[Data extracts Boundary: Start]

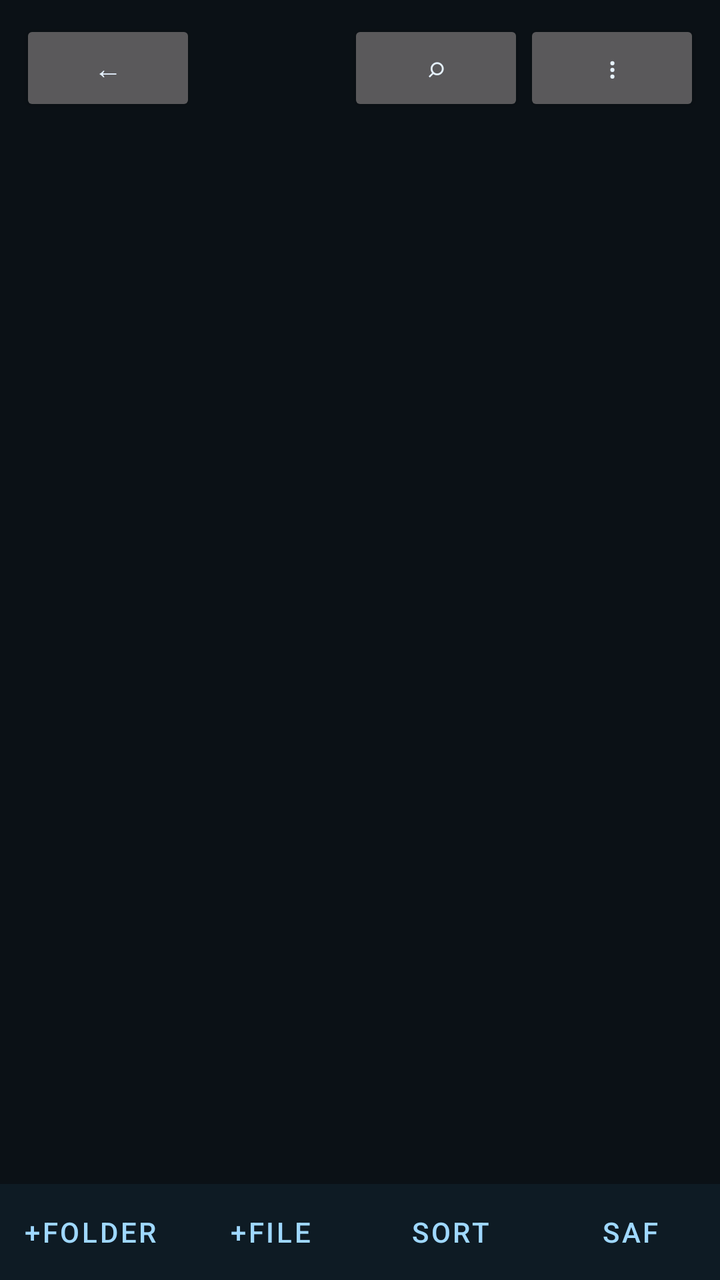
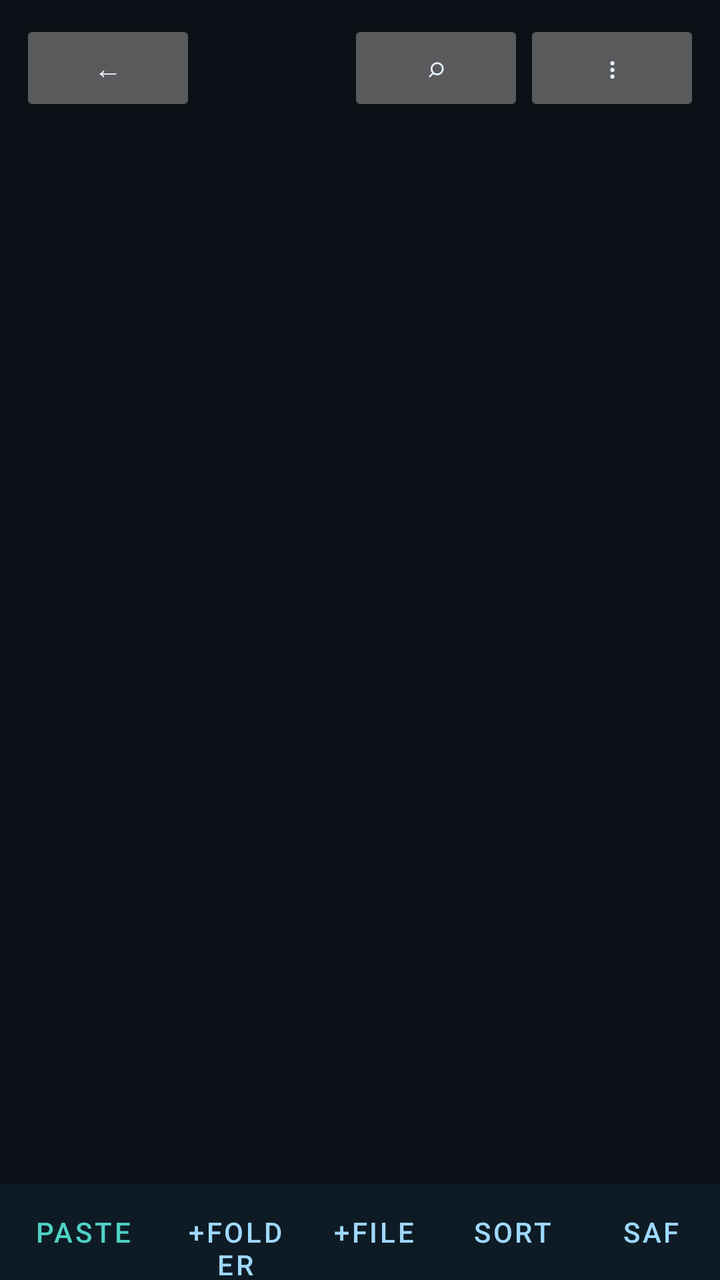

Screens rendered from an Android XML layout before and after an edit, with the pre-edit source and the edit as a unified diff.
<!-- AndroidManifest.xml: application theme Theme.Jarvis -->
<!-- res/layout/activity_browser.xml -->
<?xml version="1.0" encoding="utf-8"?>
<LinearLayout xmlns:android="http://schemas.android.com/apk/res/android"
    android:layout_width="match_parent"
    android:layout_height="match_parent"
    android:background="#0B1116"
    android:orientation="vertical">

    <LinearLayout
        android:layout_width="match_parent"
        android:layout_height="wrap_content"
        android:gravity="center_vertical"
        android:orientation="horizontal"
        android:padding="10dp">

        <Button
            android:id="@+id/btn_back"
            android:layout_width="wrap_content"
            android:layout_height="wrap_content"
            android:text="←" />

        <TextView
            android:id="@+id/path_view"
            android:layout_width="0dp"
            android:layout_height="wrap_content"
            android:layout_weight="1"
            android:ellipsize="start"
            android:singleLine="true"
            android:fontFamily="monospace"
            android:textColor="#CFE8FF"
            android:textSize="13sp" />

        <Button
            android:id="@+id/btn_search"
            android:layout_width="wrap_content"
            android:layout_height="wrap_content"
            android:text="⌕" />

        <Button
            android:id="@+id/btn_more"
            android:layout_width="wrap_content"
            android:layout_height="wrap_content"
            android:text="⋮" />
    </LinearLayout>

    <EditText
        android:id="@+id/search_box"
        android:layout_width="match_parent"
        android:layout_height="wrap_content"
        android:layout_marginHorizontal="10dp"
        android:hint="Search in this folder…"
        android:imeOptions="actionSearch"
        android:inputType="text"
        android:textColor="#E0E0E0"
        android:textColorHint="#667788"
        android:visibility="gone" />

    <TextView
        android:id="@+id/breadcrumb_view"
        android:layout_width="match_parent"
        android:layout_height="wrap_content"
        android:paddingHorizontal="12dp"
        android:paddingTop="4dp"
        android:textColor="#6E8CA0"
        android:textSize="11sp" />

    <ListView
        android:id="@+id/file_list"
        android:layout_width="match_parent"
        android:layout_height="0dp"
        android:layout_weight="1"
        android:divider="#1A2A38"
        android:dividerHeight="1dp" />

    <LinearLayout
        android:id="@+id/action_bar"
        android:layout_width="match_parent"
        android:layout_height="wrap_content"
        android:background="#132430"
        android:orientation="horizontal"
        android:visibility="gone">

        <Button
            android:id="@+id/act_copy"
            style="?android:attr/buttonBarButtonStyle"
            android:layout_width="0dp"
            android:layout_height="wrap_content"
            android:layout_weight="1"
            android:text="COPY"
            android:textColor="#9FD8FF" />

        <Button
            android:id="@+id/act_cut"
            style="?android:attr/buttonBarButtonStyle"
            android:layout_width="0dp"
            android:layout_height="wrap_content"
            android:layout_weight="1"
            android:text="CUT"
            android:textColor="#9FD8FF" />

        <Button
            android:id="@+id/act_delete"
            style="?android:attr/buttonBarButtonStyle"
            android:layout_width="0dp"
            android:layout_height="wrap_content"
            android:layout_weight="1"
            android:text="DEL"
            android:textColor="#FF9E9E" />

        <Button
            android:id="@+id/act_share"
            style="?android:attr/buttonBarButtonStyle"
            android:layout_width="0dp"
            android:layout_height="wrap_content"
            android:layout_weight="1"
            android:text="SHARE"
            android:textColor="#9FD8FF" />
    </LinearLayout>

    <LinearLayout
        android:layout_width="match_parent"
        android:layout_height="wrap_content"
        android:background="#0E1B24"
        android:orientation="horizontal">

        <Button
            android:id="@+id/btn_new_folder"
            style="?android:attr/buttonBarButtonStyle"
            android:layout_width="0dp"
            android:layout_height="wrap_content"
            android:layout_weight="1"
            android:text="+FOLDER"
            android:textColor="#9FD8FF" />

        <Button
            android:id="@+id/btn_new_file"
            style="?android:attr/buttonBarButtonStyle"
            android:layout_width="0dp"
            android:layout_height="wrap_content"
            android:layout_weight="1"
            android:text="+FILE"
            android:textColor="#9FD8FF" />

        <Button
            android:id="@+id/btn_sort"
            style="?android:attr/buttonBarButtonStyle"
            android:layout_width="0dp"
            android:layout_height="wrap_content"
            android:layout_weight="1"
            android:text="SORT"
            android:textColor="#9FD8FF" />

        <Button
            android:id="@+id/btn_saf"
            style="?android:attr/buttonBarButtonStyle"
            android:layout_width="0dp"
            android:layout_height="wrap_content"
            android:layout_weight="1"
            android:text="SAF"
            android:textColor="#9FD8FF" />
    </LinearLayout>
</LinearLayout>
<!-- resources referenced by this layout -->
<resources>
  <style name="Theme.Jarvis" parent="Theme.MaterialComponents.NoActionBar">
          <item name="colorPrimary">@color/jv_surface_hi</item>
          <item name="colorPrimaryVariant">@color/jv_bg</item>
          <item name="colorOnPrimary">@color/jv_text</item>
          <item name="colorSecondary">@color/jv_accent</item>
          <item name="colorSecondaryVariant">@color/jv_accent_dim</item>
          <item name="colorOnSecondary">@color/black</item>
          <item name="android:windowBackground">@color/jv_bg</item>
          <item name="android:statusBarColor">@color/jv_bg</item>
          <item name="android:navigationBarColor">@color/jv_bg</item>
          <item name="android:textColor">@color/jv_text</item>
      </style>
  <color name="jv_surface_hi">#FF16232E</color>
  <color name="jv_bg">#FF0B1116</color>
  <color name="jv_text">#FFE6F2FF</color>
  <color name="jv_accent">#FF4FD1C5</color>
  <color name="jv_accent_dim">#FF2A8F87</color>
  <color name="black">#FF000000</color>
</resources>

<!-- the commit's change to res/layout/activity_browser.xml (unified diff, before → after) -->
@@ -123,6 +123,16 @@
         android:orientation="horizontal">
 
         <Button
+            android:id="@+id/btn_paste"
+            style="?android:attr/buttonBarButtonStyle"
+            android:layout_width="0dp"
+            android:layout_height="wrap_content"
+            android:layout_weight="1.2"
+            android:enabled="false"
+            android:text="PASTE"
+            android:textColor="#4FD1C5" />
+
+        <Button
             android:id="@+id/btn_new_folder"
             style="?android:attr/buttonBarButtonStyle"
             android:layout_width="0dp"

[Data extracts Boundary: End]

§ Activity: Check each line above for the string "item" and copy every line that has it.

§ Result of the task:
          <item name="colorPrimary">@color/jv_surface_hi</item>
          <item name="colorPrimaryVariant">@color/jv_bg</item>
          <item name="colorOnPrimary">@color/jv_text</item>
          <item name="colorSecondary">@color/jv_accent</item>
          <item name="colorSecondaryVariant">@color/jv_accent_dim</item>
          <item name="colorOnSecondary">@color/black</item>
          <item name="android:windowBackground">@color/jv_bg</item>
          <item name="android:statusBarColor">@color/jv_bg</item>
          <item name="android:navigationBarColor">@color/jv_bg</item>
          <item name="android:textColor">@color/jv_text</item>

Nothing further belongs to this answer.